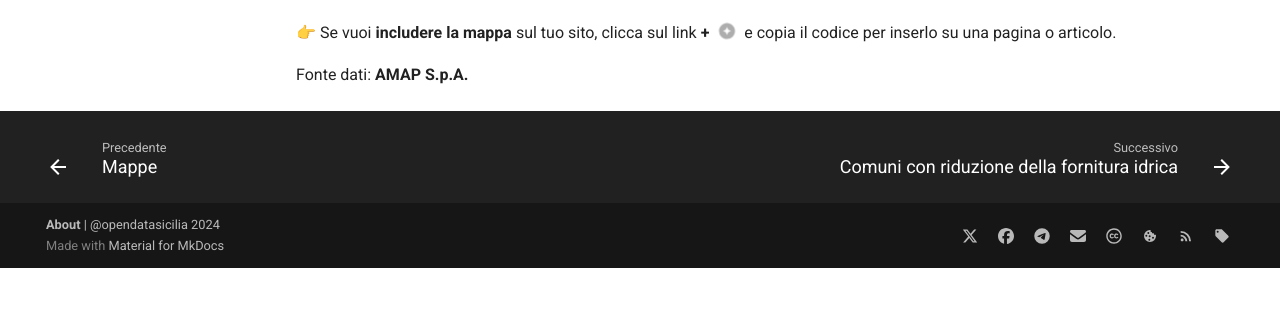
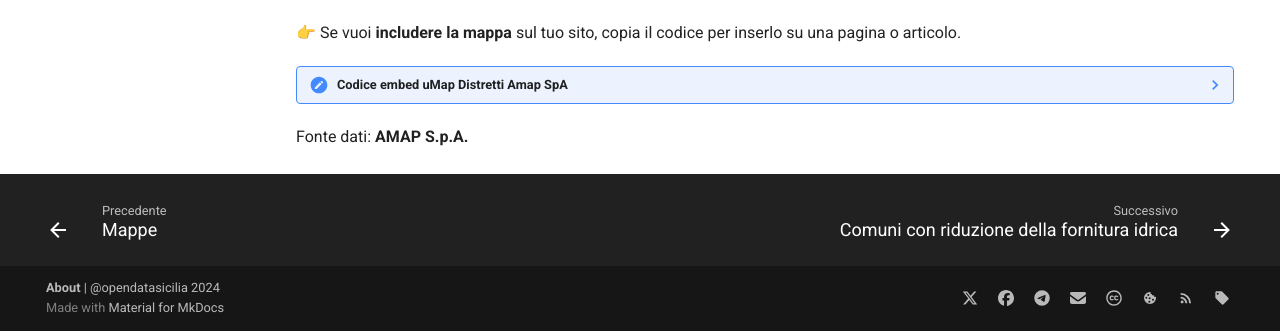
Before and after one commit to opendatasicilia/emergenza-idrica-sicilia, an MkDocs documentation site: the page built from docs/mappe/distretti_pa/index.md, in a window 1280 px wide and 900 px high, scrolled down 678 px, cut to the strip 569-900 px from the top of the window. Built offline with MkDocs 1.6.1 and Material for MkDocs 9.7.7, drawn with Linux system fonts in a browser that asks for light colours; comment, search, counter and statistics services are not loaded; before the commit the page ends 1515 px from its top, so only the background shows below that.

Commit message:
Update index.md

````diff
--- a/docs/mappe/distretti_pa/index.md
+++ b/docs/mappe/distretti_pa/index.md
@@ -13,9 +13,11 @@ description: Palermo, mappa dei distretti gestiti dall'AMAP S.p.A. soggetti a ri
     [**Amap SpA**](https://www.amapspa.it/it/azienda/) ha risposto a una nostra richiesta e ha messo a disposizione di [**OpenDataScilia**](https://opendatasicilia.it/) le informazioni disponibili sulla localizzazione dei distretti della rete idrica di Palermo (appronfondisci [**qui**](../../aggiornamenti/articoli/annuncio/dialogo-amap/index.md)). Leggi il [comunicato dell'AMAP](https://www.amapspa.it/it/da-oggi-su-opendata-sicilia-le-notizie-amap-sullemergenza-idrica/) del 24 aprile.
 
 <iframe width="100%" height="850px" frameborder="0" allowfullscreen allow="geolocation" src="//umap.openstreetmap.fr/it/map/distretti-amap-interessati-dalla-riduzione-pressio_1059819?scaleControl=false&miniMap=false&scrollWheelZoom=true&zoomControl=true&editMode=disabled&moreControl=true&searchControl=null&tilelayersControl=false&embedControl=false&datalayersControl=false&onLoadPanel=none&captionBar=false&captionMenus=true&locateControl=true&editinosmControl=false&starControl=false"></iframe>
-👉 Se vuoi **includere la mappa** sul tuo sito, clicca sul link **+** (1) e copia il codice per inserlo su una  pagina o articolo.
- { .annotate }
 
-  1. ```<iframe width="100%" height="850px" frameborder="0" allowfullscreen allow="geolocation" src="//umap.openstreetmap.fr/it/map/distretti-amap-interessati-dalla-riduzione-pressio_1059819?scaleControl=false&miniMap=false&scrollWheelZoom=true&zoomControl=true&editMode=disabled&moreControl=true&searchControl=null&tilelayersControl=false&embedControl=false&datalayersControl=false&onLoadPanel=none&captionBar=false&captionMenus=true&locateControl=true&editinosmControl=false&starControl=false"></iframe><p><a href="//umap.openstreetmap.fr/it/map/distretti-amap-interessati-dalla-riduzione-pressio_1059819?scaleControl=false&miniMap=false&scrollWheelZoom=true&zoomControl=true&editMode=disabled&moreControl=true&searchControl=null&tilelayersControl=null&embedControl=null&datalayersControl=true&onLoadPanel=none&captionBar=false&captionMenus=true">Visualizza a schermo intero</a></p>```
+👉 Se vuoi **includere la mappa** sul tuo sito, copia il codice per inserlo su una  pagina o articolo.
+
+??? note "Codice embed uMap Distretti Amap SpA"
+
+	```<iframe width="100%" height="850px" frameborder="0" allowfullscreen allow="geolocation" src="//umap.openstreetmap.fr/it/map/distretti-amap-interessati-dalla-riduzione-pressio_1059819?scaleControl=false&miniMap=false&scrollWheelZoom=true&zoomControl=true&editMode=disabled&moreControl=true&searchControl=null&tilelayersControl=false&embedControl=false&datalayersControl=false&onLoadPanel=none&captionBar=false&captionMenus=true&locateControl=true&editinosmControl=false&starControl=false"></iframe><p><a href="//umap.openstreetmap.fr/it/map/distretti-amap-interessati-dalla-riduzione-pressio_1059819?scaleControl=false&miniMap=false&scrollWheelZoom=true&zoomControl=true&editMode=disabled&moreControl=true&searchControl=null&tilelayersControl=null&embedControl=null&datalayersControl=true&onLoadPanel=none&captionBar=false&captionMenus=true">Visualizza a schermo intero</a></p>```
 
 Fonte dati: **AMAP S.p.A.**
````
=-=-=-=-=
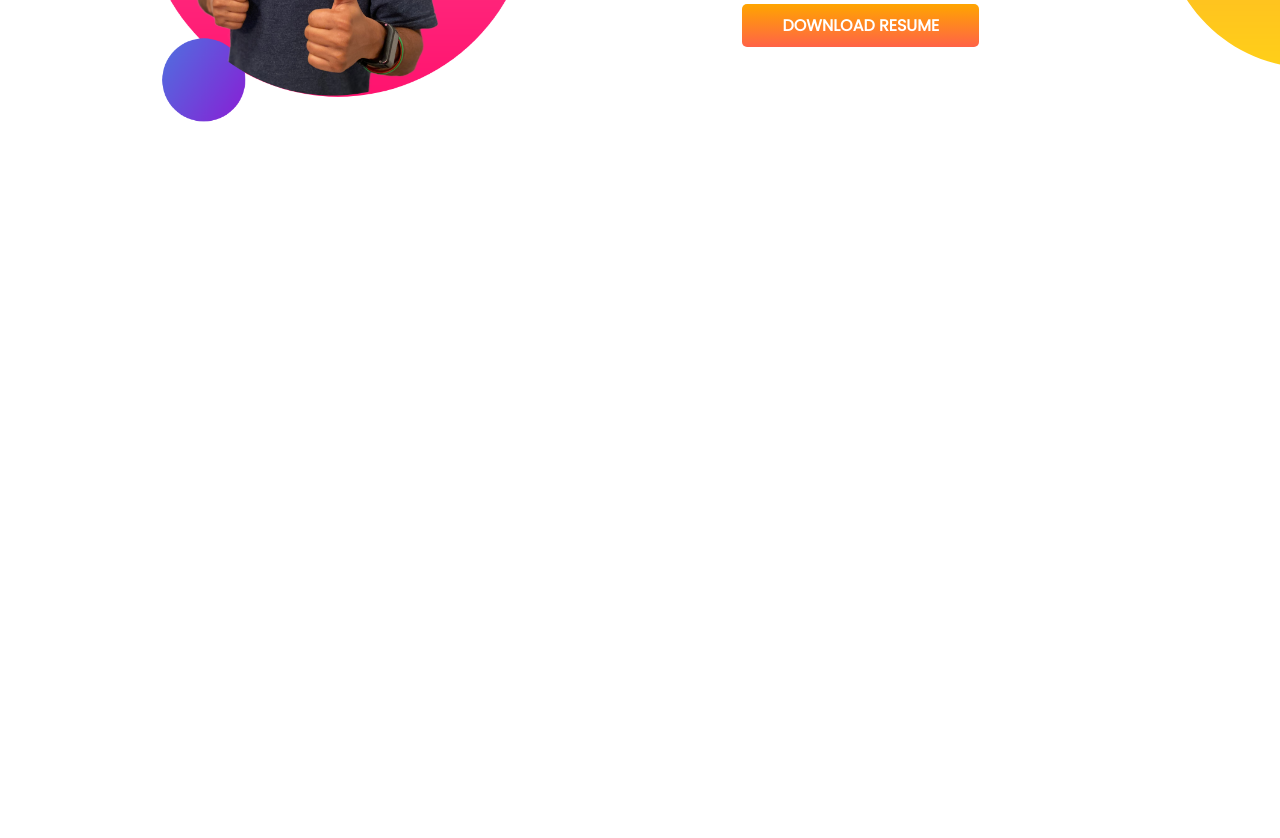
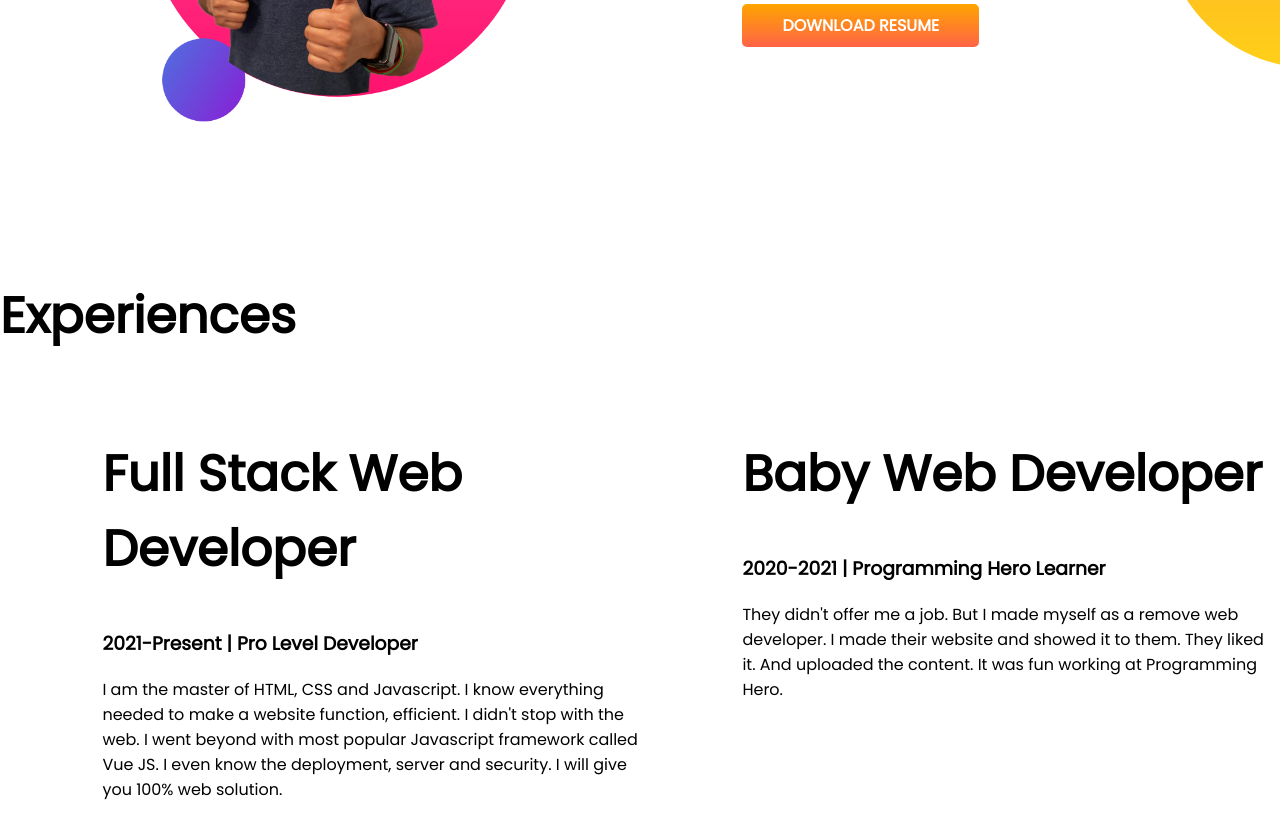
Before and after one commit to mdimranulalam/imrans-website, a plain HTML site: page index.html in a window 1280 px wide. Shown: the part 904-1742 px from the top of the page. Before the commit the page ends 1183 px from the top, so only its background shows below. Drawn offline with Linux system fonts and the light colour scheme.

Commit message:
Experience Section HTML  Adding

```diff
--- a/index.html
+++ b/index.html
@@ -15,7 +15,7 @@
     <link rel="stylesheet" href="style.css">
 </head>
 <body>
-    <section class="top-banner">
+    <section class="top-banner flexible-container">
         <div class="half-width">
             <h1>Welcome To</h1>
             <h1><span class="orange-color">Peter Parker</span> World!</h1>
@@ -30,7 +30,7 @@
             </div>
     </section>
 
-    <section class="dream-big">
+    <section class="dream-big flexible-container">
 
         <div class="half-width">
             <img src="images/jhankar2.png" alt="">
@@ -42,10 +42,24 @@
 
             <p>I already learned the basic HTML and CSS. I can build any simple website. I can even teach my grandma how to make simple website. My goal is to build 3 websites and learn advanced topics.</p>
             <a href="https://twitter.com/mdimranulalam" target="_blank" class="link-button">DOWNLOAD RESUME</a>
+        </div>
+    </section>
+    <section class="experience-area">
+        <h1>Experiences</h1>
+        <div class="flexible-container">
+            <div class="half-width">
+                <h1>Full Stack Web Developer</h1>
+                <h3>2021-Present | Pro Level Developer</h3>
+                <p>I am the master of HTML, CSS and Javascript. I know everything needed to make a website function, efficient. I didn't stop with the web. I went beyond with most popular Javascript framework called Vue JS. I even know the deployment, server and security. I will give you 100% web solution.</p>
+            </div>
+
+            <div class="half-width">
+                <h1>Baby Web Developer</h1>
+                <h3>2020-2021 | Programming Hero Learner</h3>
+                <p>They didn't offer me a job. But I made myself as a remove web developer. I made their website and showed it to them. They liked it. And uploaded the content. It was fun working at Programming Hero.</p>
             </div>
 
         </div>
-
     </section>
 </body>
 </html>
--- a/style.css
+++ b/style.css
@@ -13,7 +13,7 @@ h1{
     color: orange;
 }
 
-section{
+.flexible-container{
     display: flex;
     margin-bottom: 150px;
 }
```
=-=-=-=-=
- **About this exercise**
Given the word "mappe", show every line of the records that contains it.

- **Completed exercise**
Before and after one commit to opendatasicilia/emergenza-idrica-sicilia, an MkDocs documentation site: the page built from docs/mappe/distretti_pa/index.md, in a window 1280 px wide and 900 px high, scrolled down 678 px, cut to the strip 569-900 px from the top of the window. Built offline with MkDocs 1.6.1 and Material for MkDocs 9.7.7, drawn with Linux system fonts in a browser that asks for light colours; comment, search, counter and statistics services are not loaded; before the commit the page ends 1515 px from its top, so only the background shows below that.
--- a/docs/mappe/distretti_pa/index.md
+++ b/docs/mappe/distretti_pa/index.md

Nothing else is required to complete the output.